> **The task**: An exact copy of all records is expected, minus the images.

> **The records**:
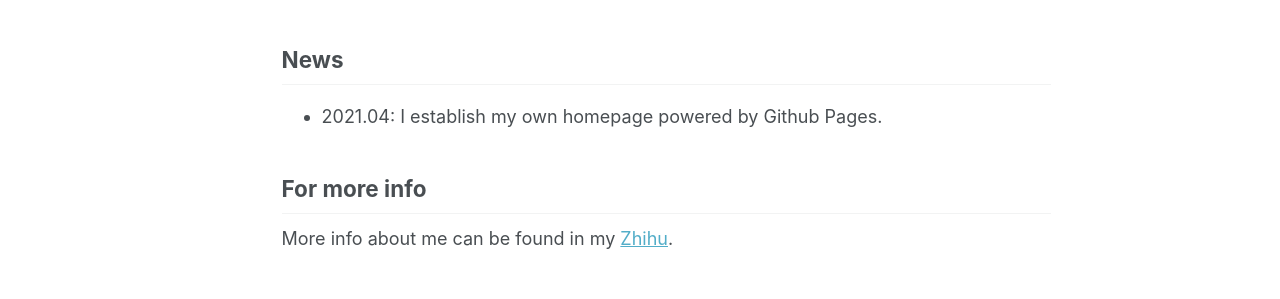
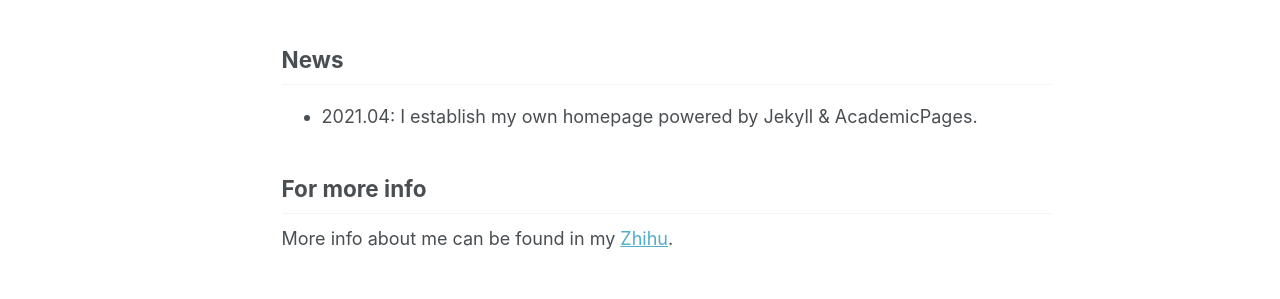
Before and after one commit to onewalnut/onewalnut.github.io, a Jekyll site: the page built from _pages/about.md, in a window 1280 px wide and 1023 px high. Shown: the part 558-857 px from the top of the window. Built offline with Jekyll 4.4.1, drawn with Linux system fonts in a browser that asks for light colours.

Commit message:
Update about.md

```diff
--- a/_pages/about.md
+++ b/_pages/about.md
@@ -23,7 +23,7 @@ Education
 
 News
 --------
-* 2021.04: I establish my own homepage powered by Github Pages.
+* 2021.04: I establish my own homepage powered by Jekyll & AcademicPages.
 
 
 For more info
```
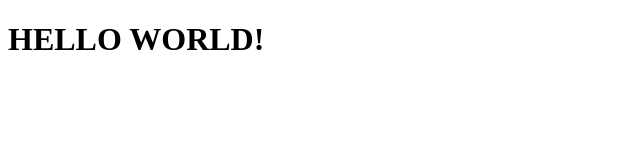
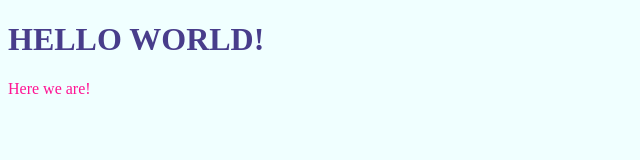
Before and after one commit to kennie-larkson/snippets, a website: page public/index.html in a window 1280 px wide. Shown: the whole page, without its empty margins (0-640 px from the left). Drawn offline with Linux system fonts and the light colour scheme.

Commit message:
added frontend code

```diff
--- a/expressrouter.js
+++ b/expressrouter.js
@@ -6,9 +6,11 @@ app.get('/', (req, res)=>{
 
     // res.send('./index.html');
 
+
 })
 app.use(express.static('public'));
 
 app.listen(port, (req, res)=>{
     console.log(`Server running on port: ${port}`);
+
 })
--- /dev/null
+++ b/public/frontend.js
@@ -0,0 +1,21 @@
+// const create = (tag)=>{
+//     const ele = document.createElement(tag);
+//     document.body.append(ele);
+//     return ele;
+// }
+// create('div');
+// const para = ()=>{
+//     create('p').innerText = 'Here we are!';
+// }
+// const eleInner =  create('div').textContent = para() ;
+
+const divEle = document.createElement('div');
+const divPara = document.createElement('p');
+      divPara.textContent = 'Here we are!';
+    divEle.append(divPara);
+document.body.append(divEle);
+
+const imgSource = './images/man.png';
+const image = document.createElement('img');
+      image.append(imgSource);
+document.body.append(image);
--- a/public/index.html
+++ b/public/index.html
@@ -5,8 +5,10 @@
     <meta name="viewport" content="width=device-width, initial-scale=1.0">
     <meta http-equiv="X-UA-Compatible" content="ie=edge">
     <title>Document</title>
+    <link rel="stylesheet" href="./styles/style.css">
 </head>
 <body>
     <h1>HELLO WORLD!</h1>
+    <script src="frontend.js"></script>
 </body>
 </html>
--- /dev/null
+++ b/public/styles/style.css
@@ -0,0 +1,8 @@
+body{
+    background-color: azure;
+    color: darkslateblue;
+}
+
+p{
+    color: deeppink;
+}
```
Also changed, not shown: public/images/man.png (added).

> **Solution to the problem**:
Before and after one commit to onewalnut/onewalnut.github.io, a Jekyll site: the page built from _pages/about.md, in a window 1280 px wide and 1023 px high. Shown: the part 558-857 px from the top of the window. Built offline with Jekyll 4.4.1, drawn with Linux system fonts in a browser that asks for light colours.

Commit message:
Update about.md

```diff
--- a/_pages/about.md
+++ b/_pages/about.md
@@ -23,7 +23,7 @@ Education
 
 News
 --------
-* 2021.04: I establish my own homepage powered by Github Pages.
+* 2021.04: I establish my own homepage powered by Jekyll & AcademicPages.
 
 
 For more info
```
Before and after one commit to kennie-larkson/snippets, a website: page public/index.html in a window 1280 px wide. Shown: the whole page, without its empty margins (0-640 px from the left). Drawn offline with Linux system fonts and the light colour scheme.

Commit message:
added frontend code

```diff
--- a/expressrouter.js
+++ b/expressrouter.js
@@ -6,9 +6,11 @@ app.get('/', (req, res)=>{
 
     // res.send('./index.html');
 
+
 })
 app.use(express.static('public'));
 
 app.listen(port, (req, res)=>{
     console.log(`Server running on port: ${port}`);
+
 })
--- /dev/null
+++ b/public/frontend.js
@@ -0,0 +1,21 @@
+// const create = (tag)=>{
+//     const ele = document.createElement(tag);
+//     document.body.append(ele);
+//     return ele;
+// }
+// create('div');
+// const para = ()=>{
+//     create('p').innerText = 'Here we are!';
+// }
+// const eleInner =  create('div').textContent = para() ;
+
+const divEle = document.createElement('div');
+const divPara = document.createElement('p');
+      divPara.textContent = 'Here we are!';
+    divEle.append(divPara);
+document.body.append(divEle);
+
+const imgSource = './images/man.png';
+const image = document.createElement('img');
+      image.append(imgSource);
+document.body.append(image);
--- a/public/index.html
+++ b/public/index.html
@@ -5,8 +5,10 @@
     <meta name="viewport" content="width=device-width, initial-scale=1.0">
     <meta http-equiv="X-UA-Compatible" content="ie=edge">
     <title>Document</title>
+    <link rel="stylesheet" href="./styles/style.css">
 </head>
 <body>
     <h1>HELLO WORLD!</h1>
+    <script src="frontend.js"></script>
 </body>
 </html>
--- /dev/null
+++ b/public/styles/style.css
@@ -0,0 +1,8 @@
+body{
+    background-color: azure;
+    color: darkslateblue;
+}
+
+p{
+    color: deeppink;
+}
```
Also changed, not shown: public/images/man.png (added).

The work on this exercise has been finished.